- Input data:

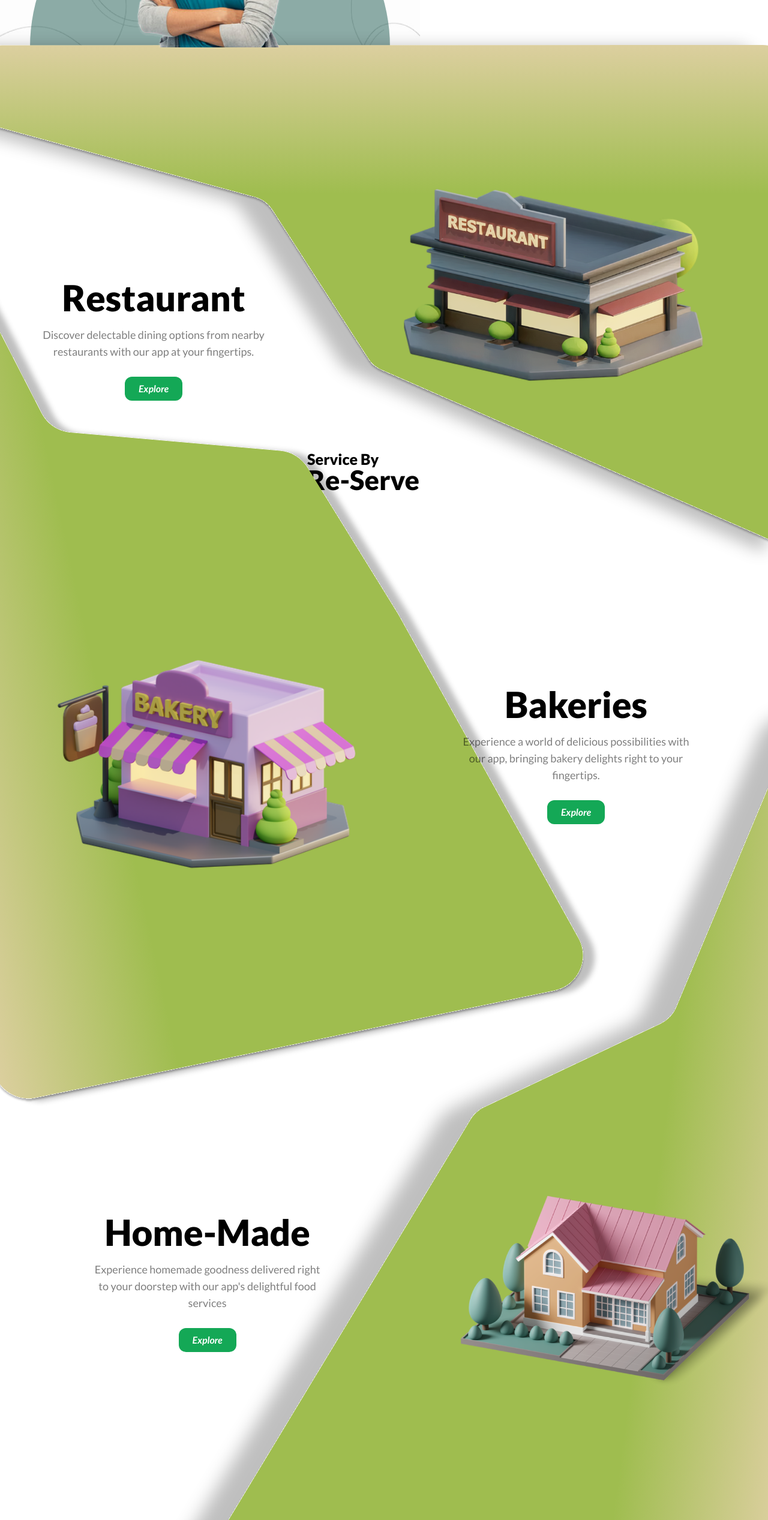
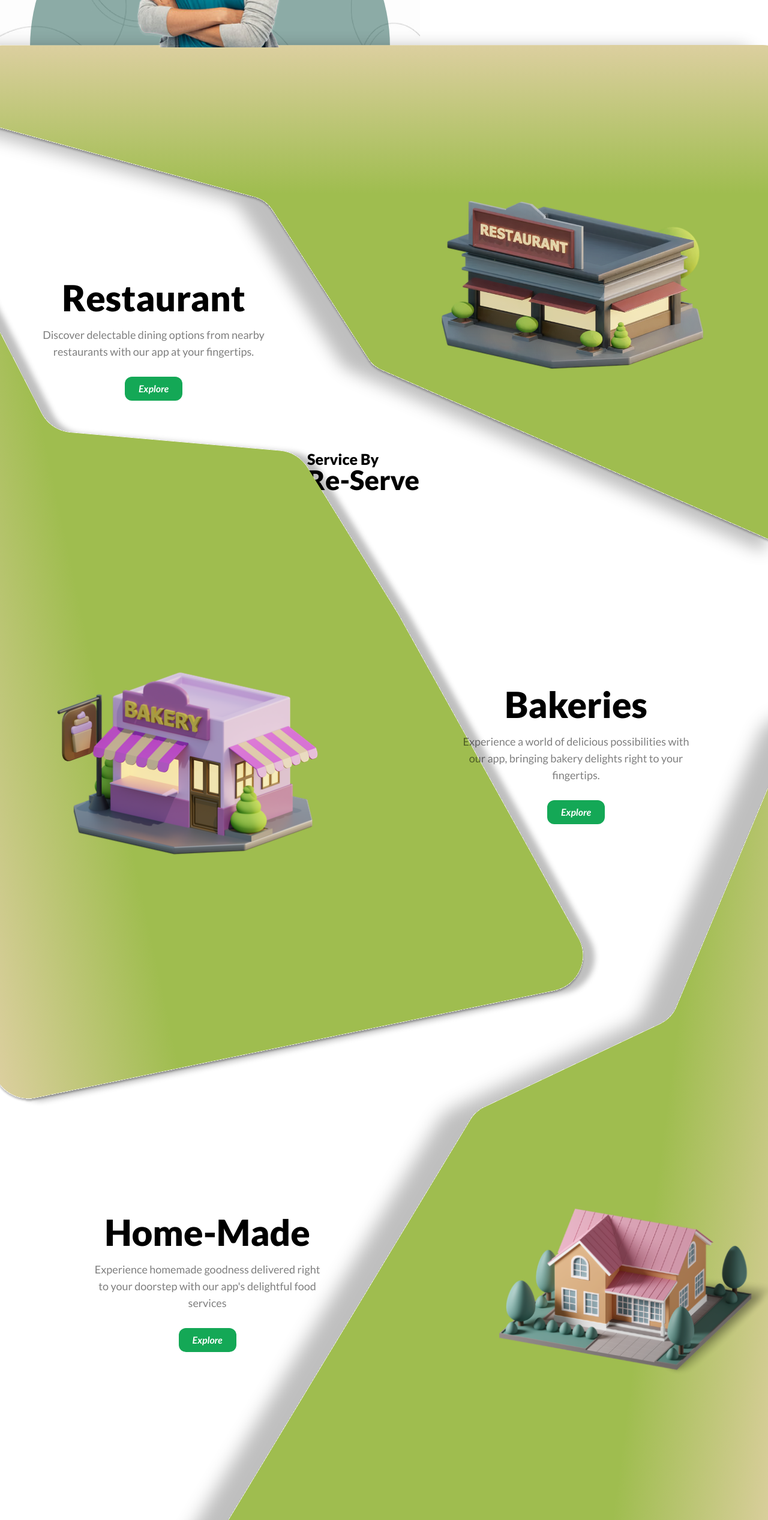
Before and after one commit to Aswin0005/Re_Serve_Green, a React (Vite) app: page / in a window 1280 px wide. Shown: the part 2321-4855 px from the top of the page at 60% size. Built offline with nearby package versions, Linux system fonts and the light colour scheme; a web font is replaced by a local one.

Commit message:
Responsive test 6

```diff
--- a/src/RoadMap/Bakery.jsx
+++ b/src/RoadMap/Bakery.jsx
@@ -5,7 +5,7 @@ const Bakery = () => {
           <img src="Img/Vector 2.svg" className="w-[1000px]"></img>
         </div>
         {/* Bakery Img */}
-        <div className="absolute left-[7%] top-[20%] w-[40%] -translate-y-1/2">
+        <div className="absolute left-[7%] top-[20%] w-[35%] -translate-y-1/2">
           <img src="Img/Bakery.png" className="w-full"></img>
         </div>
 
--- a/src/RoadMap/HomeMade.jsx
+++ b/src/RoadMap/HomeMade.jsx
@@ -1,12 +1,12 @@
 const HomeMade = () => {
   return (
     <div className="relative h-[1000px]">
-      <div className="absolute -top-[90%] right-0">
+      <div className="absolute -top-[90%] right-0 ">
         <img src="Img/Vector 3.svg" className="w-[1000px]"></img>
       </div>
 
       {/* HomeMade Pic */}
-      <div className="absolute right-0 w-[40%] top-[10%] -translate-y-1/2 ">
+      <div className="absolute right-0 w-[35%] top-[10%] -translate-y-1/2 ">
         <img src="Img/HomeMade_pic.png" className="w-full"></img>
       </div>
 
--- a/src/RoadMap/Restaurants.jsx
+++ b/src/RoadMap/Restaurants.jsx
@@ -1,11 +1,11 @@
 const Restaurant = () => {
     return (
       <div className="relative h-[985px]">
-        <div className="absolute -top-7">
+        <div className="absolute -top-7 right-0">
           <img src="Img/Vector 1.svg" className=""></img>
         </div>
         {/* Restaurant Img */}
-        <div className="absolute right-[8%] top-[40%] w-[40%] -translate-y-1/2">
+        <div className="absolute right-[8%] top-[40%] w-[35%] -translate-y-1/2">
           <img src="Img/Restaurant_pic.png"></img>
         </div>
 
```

--

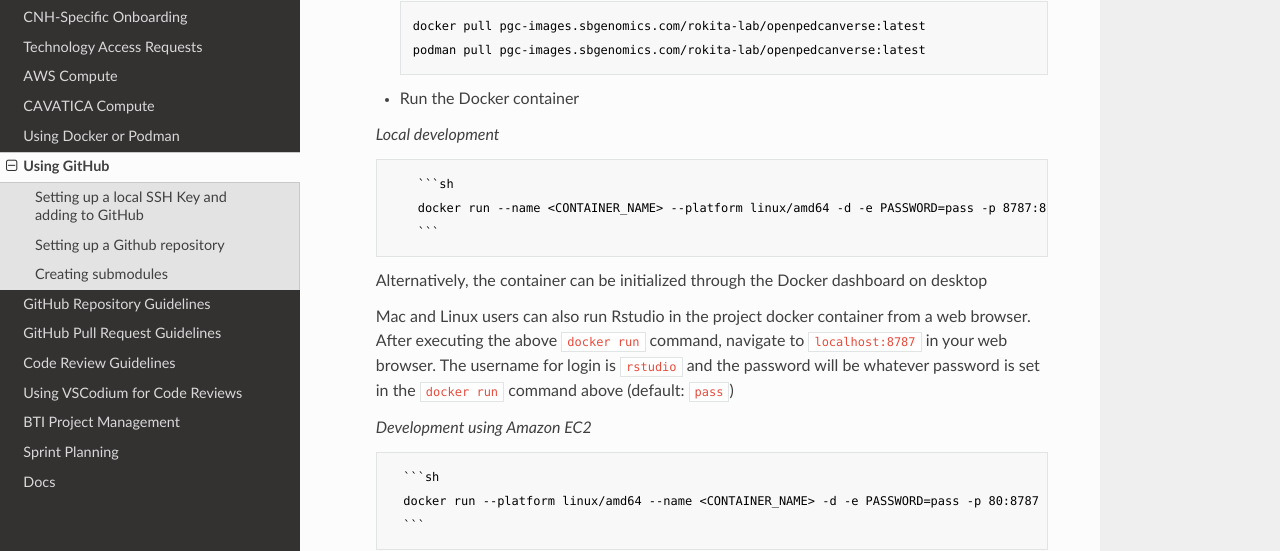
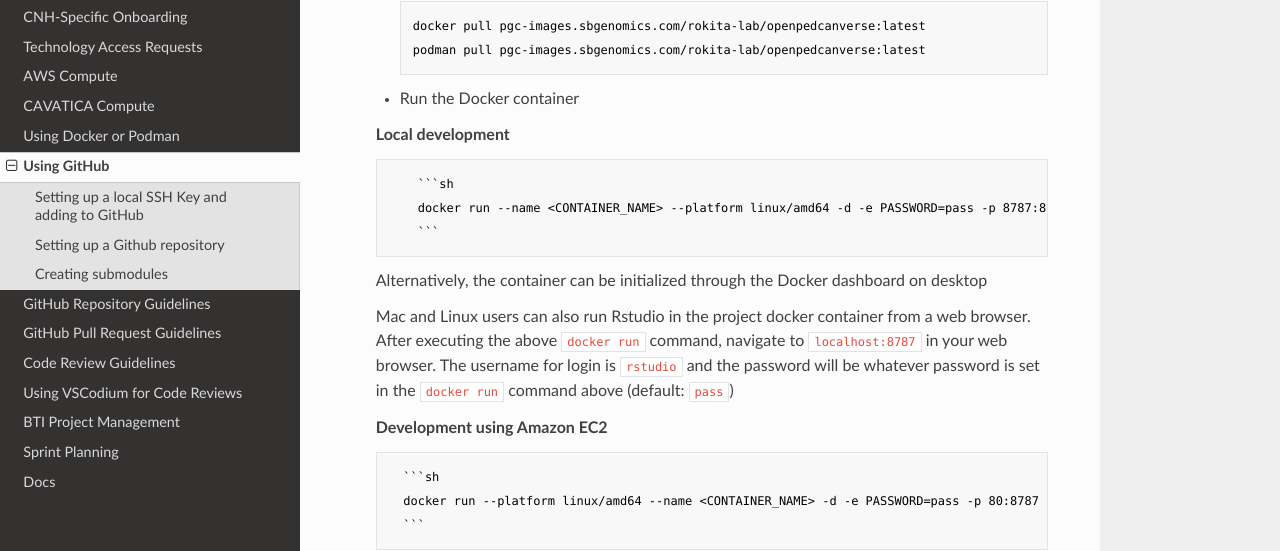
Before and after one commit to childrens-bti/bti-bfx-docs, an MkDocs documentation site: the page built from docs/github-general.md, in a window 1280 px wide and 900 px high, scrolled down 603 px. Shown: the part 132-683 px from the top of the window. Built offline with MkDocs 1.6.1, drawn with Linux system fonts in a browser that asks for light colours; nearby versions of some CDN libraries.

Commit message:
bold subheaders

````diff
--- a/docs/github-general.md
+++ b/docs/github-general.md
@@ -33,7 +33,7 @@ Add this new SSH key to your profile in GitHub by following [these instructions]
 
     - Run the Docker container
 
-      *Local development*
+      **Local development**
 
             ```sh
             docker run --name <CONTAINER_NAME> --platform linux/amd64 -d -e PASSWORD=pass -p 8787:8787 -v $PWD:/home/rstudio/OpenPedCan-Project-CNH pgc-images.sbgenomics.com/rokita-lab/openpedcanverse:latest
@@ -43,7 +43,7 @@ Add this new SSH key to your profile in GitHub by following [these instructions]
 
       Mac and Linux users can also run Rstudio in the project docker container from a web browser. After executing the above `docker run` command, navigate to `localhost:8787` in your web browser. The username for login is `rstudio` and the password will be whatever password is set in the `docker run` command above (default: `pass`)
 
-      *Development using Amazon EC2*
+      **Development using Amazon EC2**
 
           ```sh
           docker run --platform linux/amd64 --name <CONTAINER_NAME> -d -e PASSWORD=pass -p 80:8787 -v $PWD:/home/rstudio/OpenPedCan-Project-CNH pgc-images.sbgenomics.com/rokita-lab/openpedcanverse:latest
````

- Requirement:
Across the whole listing, how many lines contain the string "translate"? Give the number and no more.

- Task response:
6